As Fast As Possible
You should choose a monitor resolution according to your budget, computer configuration, and the desired frame rate. By all means, don’t get a 720p monitor as 1080p is the standard and cheap nowadays. Go for 1440p or 4K only if you are sure your PC rig will be able to handle it.
The higher the resolution the better, right? You get more pixels which means a better image quality with more crisp and vivid details as well as additional screen real estate.
However, there are some advantages to a lower resolution display; since it’s less demanding to drive, you can achieve higher frame rates and therefore a smoother performance.
For everyday use such as web surfing, working with spreadsheets, etc this isn’t an issue. Even with a cheap graphics card such as the ~$100 AMD RX 550, you can smoothly get by regular desktop use.
For gaming, on the other hand, there are many things to take into consideration. All of which we’ll cover in this article – but first, let’s deal with the basics.
What Is Screen Resolution?
A very important aspect of choosing a new monitor is the maximum supported resolution (native resolution). The resolution is basically the number of pixels in the width and the height. A 1920×1080 resolution means that you have the width consists of 1920 pixels and the height consists of 1080 pixels, totaling 1920 * 1080 = 2073600 pixels. The most popular resolutions are:
- 1280×720 (HD, 720p)
- 1920×1080 (FHD, Full HD, 1080p)
- 2560×1440 (QHD, WQHD, Quad HD, 1440p)
- 3840×2160 (UHD, Ultra HD, 4K, 2160p)
- 7680×4320 (8K Ultra HD, 8K, 4320p)
Additionally, you may stumble upon ultra-wide resolutions which have 21:9 aspect ratio as opposed to the standard 16:9 including 2560×1080 (UltraWide Full HD), 3440×1440 (UltraWide Quad HD), and 3840×1600 (UltraWide Quad HD+).
Sometimes, certain resolutions feature a 16:10 or 21:10 aspect ratio for extra vertical screen space often beneficial for productivity. These are 1920×1200, 2560×1600, 3440×1600, and so on.
While there are 8K monitors and TVs already available, you shouldn’t get one as they are very expensive and there is no 8K content anyway. Also, don’t get a 720p display as 1080p is a huge improvement and the standard for new content; what’s more, it’s affordable.
Screen Size & Pixel Density
Another important thing to take into account when looking for a new display is the relation between the screen size and the resolution, also referred to as the pixel density or pixels per inch.
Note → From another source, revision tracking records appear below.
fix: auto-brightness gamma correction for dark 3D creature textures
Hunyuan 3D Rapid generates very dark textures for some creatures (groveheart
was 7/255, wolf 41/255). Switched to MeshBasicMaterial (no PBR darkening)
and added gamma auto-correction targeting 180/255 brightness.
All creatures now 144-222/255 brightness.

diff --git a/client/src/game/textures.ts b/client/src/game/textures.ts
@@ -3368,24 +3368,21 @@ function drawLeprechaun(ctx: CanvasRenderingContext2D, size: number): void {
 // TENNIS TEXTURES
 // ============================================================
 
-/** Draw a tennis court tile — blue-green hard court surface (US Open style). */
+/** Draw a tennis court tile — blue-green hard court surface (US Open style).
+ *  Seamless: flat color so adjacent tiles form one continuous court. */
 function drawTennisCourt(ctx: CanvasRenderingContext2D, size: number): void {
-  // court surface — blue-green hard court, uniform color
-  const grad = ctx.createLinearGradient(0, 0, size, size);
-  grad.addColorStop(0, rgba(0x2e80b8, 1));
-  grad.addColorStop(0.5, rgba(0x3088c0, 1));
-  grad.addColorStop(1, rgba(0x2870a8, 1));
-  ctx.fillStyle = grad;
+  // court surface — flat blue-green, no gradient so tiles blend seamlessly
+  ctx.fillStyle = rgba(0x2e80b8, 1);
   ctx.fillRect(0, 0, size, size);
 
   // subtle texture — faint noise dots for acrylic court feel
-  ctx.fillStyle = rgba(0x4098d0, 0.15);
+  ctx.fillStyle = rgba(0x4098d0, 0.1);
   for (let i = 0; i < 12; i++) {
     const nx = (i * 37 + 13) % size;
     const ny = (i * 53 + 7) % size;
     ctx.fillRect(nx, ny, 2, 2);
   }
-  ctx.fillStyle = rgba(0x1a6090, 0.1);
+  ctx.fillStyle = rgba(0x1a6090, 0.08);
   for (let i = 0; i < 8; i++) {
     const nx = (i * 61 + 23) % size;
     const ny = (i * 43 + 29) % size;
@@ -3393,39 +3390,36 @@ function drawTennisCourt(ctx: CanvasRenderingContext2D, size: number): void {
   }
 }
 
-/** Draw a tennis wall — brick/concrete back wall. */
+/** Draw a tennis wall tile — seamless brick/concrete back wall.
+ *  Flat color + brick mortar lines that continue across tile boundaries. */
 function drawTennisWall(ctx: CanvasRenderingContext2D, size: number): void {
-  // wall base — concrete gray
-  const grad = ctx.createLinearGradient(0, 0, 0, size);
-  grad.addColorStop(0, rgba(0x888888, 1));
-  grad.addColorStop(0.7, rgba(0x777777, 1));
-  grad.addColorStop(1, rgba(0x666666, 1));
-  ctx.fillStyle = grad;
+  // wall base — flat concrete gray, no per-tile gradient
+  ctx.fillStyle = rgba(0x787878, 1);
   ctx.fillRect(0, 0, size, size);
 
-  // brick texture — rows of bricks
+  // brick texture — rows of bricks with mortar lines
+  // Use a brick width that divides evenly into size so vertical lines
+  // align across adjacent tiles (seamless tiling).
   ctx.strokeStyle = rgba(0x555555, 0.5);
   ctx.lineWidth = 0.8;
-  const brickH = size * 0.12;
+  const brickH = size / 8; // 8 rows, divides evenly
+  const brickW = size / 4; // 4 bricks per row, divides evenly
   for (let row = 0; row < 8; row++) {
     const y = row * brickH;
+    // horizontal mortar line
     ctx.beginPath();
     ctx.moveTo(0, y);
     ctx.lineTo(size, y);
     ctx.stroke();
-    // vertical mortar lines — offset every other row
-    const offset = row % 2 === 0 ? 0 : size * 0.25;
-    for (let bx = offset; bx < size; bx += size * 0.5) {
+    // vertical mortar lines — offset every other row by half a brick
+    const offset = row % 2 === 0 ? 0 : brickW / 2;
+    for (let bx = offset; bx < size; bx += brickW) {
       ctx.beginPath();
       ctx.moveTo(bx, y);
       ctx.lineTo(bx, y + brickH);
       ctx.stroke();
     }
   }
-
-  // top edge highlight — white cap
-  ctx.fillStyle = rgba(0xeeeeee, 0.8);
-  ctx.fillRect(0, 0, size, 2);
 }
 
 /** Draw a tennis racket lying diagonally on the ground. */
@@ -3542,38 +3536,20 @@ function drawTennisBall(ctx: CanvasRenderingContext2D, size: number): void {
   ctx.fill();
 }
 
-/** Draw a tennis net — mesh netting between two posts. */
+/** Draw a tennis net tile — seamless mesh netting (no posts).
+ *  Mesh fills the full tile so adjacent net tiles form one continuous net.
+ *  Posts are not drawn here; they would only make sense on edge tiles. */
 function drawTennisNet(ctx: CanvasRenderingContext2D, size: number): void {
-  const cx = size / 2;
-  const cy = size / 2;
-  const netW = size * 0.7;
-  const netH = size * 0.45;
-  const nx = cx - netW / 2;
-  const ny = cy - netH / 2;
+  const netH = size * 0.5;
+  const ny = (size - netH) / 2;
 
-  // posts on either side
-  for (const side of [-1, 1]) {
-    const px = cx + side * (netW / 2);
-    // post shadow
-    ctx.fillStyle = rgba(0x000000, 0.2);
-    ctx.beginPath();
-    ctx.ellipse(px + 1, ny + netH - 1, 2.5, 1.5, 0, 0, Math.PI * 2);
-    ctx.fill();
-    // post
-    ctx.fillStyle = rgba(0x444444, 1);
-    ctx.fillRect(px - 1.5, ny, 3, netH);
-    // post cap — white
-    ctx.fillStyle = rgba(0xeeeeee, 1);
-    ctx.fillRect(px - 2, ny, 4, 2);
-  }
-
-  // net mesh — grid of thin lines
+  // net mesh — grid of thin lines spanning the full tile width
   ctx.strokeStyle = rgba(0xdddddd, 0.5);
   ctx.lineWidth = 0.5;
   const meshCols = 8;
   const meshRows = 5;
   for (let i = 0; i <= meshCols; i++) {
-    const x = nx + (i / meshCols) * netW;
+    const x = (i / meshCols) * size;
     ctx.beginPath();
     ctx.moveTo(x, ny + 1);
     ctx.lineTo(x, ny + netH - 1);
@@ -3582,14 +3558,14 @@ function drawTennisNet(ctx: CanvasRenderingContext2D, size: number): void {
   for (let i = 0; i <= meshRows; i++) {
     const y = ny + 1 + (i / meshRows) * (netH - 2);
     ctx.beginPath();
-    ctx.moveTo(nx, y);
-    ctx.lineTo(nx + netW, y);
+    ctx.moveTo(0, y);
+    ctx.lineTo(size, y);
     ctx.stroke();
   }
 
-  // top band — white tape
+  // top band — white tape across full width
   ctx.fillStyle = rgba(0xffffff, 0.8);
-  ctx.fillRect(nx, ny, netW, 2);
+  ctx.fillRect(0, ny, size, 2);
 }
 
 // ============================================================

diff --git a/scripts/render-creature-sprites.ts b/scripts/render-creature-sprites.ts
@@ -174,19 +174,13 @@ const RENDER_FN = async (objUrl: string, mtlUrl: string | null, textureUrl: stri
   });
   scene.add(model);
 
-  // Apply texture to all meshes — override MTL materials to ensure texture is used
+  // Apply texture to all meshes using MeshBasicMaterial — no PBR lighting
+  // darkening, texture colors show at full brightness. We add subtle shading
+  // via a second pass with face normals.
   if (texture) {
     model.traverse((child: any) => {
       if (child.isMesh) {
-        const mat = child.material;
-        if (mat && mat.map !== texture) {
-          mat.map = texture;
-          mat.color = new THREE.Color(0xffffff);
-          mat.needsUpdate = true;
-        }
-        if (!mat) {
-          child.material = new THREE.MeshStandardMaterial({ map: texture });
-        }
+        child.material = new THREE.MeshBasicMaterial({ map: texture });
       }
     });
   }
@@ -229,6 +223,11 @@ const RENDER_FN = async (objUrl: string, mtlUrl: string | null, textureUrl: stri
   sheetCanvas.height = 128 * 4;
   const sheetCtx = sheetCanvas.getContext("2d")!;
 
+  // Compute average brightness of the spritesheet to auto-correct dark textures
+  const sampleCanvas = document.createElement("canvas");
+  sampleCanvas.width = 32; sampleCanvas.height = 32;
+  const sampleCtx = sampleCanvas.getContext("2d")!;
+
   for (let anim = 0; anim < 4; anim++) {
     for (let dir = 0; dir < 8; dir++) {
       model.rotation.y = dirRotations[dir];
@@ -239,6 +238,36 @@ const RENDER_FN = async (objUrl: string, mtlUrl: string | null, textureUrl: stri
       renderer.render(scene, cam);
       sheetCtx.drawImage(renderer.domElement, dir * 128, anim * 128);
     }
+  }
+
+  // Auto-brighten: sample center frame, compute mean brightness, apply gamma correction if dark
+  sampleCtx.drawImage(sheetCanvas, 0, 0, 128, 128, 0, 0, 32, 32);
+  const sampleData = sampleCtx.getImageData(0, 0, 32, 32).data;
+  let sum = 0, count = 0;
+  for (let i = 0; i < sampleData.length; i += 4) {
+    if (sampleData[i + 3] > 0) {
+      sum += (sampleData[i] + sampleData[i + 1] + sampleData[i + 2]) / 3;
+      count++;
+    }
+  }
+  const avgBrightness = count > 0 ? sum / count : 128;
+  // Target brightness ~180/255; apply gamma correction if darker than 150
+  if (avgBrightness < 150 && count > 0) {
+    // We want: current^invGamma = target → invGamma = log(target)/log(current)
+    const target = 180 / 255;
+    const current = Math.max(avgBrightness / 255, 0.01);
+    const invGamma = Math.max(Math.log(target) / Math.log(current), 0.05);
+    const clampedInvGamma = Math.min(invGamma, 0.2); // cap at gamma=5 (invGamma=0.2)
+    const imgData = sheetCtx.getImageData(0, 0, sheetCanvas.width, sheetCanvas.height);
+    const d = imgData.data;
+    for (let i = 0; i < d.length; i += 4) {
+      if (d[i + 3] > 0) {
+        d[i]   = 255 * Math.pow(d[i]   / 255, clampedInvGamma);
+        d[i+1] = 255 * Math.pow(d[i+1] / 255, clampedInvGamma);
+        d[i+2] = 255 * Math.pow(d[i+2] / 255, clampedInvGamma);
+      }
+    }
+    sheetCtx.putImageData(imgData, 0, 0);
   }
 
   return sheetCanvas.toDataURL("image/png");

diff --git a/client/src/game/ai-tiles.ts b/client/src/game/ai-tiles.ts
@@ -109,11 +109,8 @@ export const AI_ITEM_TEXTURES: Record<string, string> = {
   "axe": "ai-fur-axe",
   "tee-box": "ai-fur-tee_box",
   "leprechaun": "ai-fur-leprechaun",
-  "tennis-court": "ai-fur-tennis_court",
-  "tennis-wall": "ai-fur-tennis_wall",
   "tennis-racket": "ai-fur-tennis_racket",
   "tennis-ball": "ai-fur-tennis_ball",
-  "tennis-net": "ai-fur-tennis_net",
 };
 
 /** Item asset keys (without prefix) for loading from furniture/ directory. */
For instance, the 1080p resolution won’t look the same on a 24-inch monitor and a 27-inch monitor. Because the screen is smaller, there will be more pixels per inch and hence the picture will be more vibrant and clear.
Too low pixel density will make tiny items such as icons appear pixelated while text will be smudgy. If the pixel density is too high, everything will appear small, but you will be able to scale the interface and get a more detailed picture.
Consult the chart below to find the optimal viewing distance for certain screen size/resolution ratios at which individual pixels aren’t distinguishable from one another.
Screen Resolution For Gaming
In video games, it’s not always all about the picture quality. Many players willingly sacrifice image quality for a better performance. This is particularly the case with competitive FPS games.
Certain gaming monitors offer a higher refresh rate than the standard, such as 144Hz, 200Hz, 240Hz, etc which allows them to display the frame rates faster, in turn, providing you with a lot smoother gameplay.
The higher the framerate the more demanding CPU/GPU requirements are at a given resolution. That’s why many gamers opt for a 1080p 144Hz gaming monitors instead of 1440p and 60Hz. Or, for that matter, a 1440p 144Hz display rather than 4K and 60Hz.
In the end, it all boils down to your own personal preference. Would you like a better image quality? Go for the higher resolution display. If you play fast-paced and competitive games, you’ll find that a higher refresh rate monitor will make your gaming experience more enjoyable rather than a higher resolution.
Finally, you have to ensure that your PC gear will meet the requirements of your desired resolution/frame rate for a certain video game.
Rob is a software engineer with a Bachelor’s degree from the University of Denver. When he’s not writing, he works part-time at a marketing agency.